  • Keeping your hands warm. The chances of developing any hands and wrists pain are higher if you work in the cold. Try to adjust the temperature in your workspace so you won’t have to use a computer keyboard in cold temperature.
  • Find an appropriate mouse. While people usually talk about the keyboard and CTS, you should also pay attention to your mouse. While using the mouse, you should avoid straining your wrist any more than necessary. Furthermore, try finding the mouse that won’t further strain your wrist or anyhow force you to bend your wrist. Besides, you can always get a mousepad that comes with an additional wrist rest. 
  • Breaks. Whatever you’re doing, it is good to take frequent breaks. If you plan on working at your computer for a longer period, don’t forget to take breaks. This will help you avoid putting unnecessary stress on your wrist. In addition, whenever you take a break, you should stretch your hands.
  • Reduce grip. While sometimes it is necessary to spend several hours on a keyboard, you should try relaxing the grip on the mouse and reducing the force you use on the keyboard. Press keys as softly as needed to avoid any stress. While the “softer touch” technique is mentioned for the keyboard, it is a great idea to implement it in anything you do. Whether you are at home or work, don’t force your wrists and fingers more than needed.
  • Floating wrists. When you type, you should avoid using any rest for the wrists. While this might sound confusing since most of the keyboards offer wrist rest, you should avoid using them. Because you constantly move your wrist while typing, you contort it. What you should do is keep your hands floating above the keyboard and move your entire arm when typing. This way, you will avoid any stress and pressure on your wrists and the median nerve. 

Conclusion

While we only mentioned several methods, techniques, and advice, there are so many you could implement in your everyday life. Whatever you do, try to avoid constant repetitive hand stress, and even if you have to do something like that, consider switching hands. 

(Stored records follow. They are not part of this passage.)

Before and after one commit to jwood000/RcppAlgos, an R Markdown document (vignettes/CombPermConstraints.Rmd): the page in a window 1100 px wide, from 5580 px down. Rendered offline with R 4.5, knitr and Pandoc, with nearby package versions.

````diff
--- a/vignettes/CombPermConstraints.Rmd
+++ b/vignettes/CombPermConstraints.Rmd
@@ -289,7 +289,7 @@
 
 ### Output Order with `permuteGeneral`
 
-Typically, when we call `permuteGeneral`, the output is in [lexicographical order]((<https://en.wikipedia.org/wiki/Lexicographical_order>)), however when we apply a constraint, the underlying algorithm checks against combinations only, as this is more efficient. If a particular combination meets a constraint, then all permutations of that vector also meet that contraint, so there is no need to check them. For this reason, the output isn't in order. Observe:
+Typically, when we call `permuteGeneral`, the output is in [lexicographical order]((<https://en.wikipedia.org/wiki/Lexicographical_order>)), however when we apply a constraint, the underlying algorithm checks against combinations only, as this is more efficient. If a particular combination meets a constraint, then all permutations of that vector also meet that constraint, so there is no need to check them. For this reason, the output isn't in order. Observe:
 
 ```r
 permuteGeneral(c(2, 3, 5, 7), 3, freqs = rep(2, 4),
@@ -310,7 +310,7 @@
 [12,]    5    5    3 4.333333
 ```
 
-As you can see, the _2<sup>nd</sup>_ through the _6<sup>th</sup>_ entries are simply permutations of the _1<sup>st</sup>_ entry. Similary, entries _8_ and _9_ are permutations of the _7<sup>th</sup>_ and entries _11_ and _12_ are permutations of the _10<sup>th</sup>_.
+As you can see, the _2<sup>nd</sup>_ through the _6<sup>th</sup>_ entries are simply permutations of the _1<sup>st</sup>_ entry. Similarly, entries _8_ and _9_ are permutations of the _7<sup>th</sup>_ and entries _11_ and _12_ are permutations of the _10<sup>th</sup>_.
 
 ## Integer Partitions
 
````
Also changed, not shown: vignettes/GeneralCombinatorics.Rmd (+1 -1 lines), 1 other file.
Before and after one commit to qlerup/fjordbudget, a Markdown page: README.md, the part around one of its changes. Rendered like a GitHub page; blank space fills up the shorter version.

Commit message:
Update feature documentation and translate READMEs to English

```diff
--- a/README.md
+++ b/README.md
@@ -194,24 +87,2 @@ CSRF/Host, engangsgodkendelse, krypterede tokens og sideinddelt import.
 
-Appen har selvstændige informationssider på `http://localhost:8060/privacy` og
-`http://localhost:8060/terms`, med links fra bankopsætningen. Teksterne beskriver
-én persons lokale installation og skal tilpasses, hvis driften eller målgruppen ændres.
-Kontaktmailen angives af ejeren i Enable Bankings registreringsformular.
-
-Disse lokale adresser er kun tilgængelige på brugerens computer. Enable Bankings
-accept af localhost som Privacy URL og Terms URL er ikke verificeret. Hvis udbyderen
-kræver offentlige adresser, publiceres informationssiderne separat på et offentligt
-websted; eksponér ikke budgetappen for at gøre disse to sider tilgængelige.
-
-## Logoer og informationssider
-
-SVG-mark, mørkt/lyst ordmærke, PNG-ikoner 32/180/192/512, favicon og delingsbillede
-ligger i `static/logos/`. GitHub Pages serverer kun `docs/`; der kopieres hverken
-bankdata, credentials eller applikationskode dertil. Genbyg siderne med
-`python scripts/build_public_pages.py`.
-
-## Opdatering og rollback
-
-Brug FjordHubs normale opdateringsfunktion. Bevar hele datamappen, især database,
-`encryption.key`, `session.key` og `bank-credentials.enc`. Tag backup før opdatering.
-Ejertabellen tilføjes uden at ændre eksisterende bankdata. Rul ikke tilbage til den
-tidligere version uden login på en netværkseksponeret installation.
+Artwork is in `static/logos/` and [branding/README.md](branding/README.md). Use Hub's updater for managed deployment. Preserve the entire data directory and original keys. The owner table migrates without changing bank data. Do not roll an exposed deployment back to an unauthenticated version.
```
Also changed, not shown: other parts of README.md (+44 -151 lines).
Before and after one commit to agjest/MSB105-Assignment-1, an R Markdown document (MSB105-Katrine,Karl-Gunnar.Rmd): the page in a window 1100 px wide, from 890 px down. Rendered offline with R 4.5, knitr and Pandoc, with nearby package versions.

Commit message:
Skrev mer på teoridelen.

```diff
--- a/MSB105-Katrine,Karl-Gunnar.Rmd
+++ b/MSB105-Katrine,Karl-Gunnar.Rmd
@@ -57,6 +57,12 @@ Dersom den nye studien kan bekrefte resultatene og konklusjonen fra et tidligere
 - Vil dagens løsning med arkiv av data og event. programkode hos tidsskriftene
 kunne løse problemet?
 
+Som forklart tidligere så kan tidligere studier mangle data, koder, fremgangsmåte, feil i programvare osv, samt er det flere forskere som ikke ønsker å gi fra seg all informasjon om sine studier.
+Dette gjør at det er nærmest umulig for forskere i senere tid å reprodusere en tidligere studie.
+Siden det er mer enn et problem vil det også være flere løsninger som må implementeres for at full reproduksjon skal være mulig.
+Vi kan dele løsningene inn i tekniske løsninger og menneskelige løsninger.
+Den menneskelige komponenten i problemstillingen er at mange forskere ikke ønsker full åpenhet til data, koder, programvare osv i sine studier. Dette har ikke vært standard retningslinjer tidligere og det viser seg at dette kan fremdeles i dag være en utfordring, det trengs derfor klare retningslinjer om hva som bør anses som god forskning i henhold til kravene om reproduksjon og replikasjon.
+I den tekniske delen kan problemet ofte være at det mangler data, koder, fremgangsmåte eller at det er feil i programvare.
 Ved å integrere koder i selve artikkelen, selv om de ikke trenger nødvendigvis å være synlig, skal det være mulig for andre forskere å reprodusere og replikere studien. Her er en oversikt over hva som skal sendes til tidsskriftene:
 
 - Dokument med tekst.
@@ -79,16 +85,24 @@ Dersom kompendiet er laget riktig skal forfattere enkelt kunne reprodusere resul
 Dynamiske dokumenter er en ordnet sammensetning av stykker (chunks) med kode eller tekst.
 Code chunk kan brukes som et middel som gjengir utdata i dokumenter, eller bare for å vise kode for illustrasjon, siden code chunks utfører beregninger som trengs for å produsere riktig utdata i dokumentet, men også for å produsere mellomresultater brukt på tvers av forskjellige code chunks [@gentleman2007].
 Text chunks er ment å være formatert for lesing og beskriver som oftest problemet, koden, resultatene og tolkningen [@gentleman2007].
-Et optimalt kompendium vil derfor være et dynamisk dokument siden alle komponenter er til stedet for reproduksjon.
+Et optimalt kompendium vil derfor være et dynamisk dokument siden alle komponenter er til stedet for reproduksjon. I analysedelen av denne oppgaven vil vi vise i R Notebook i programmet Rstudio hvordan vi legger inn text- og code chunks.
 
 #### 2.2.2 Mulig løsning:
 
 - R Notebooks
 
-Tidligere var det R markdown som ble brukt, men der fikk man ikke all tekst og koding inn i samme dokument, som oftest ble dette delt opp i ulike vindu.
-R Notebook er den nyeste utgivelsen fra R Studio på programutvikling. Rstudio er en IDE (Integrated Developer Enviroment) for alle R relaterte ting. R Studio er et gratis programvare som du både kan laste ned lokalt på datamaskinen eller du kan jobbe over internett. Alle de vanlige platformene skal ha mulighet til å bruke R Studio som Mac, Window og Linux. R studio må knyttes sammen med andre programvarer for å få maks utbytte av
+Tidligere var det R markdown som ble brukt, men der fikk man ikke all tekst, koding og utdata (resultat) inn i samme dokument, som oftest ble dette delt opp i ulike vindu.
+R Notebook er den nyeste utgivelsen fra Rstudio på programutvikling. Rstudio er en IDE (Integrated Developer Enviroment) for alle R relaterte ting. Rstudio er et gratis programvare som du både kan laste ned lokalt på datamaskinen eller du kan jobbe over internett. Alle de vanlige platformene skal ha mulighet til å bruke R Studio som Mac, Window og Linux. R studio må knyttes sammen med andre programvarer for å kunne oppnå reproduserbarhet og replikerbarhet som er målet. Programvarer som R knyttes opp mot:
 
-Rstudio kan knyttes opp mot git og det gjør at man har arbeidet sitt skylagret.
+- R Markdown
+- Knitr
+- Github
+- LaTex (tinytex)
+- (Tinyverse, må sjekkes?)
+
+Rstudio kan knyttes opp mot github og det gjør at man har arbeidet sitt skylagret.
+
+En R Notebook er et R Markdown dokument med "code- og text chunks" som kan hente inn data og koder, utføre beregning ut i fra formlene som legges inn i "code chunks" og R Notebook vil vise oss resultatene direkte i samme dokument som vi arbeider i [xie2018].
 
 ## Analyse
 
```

Finally, wearing a wrist splint can help you keep your hands in a neutral position and protect them.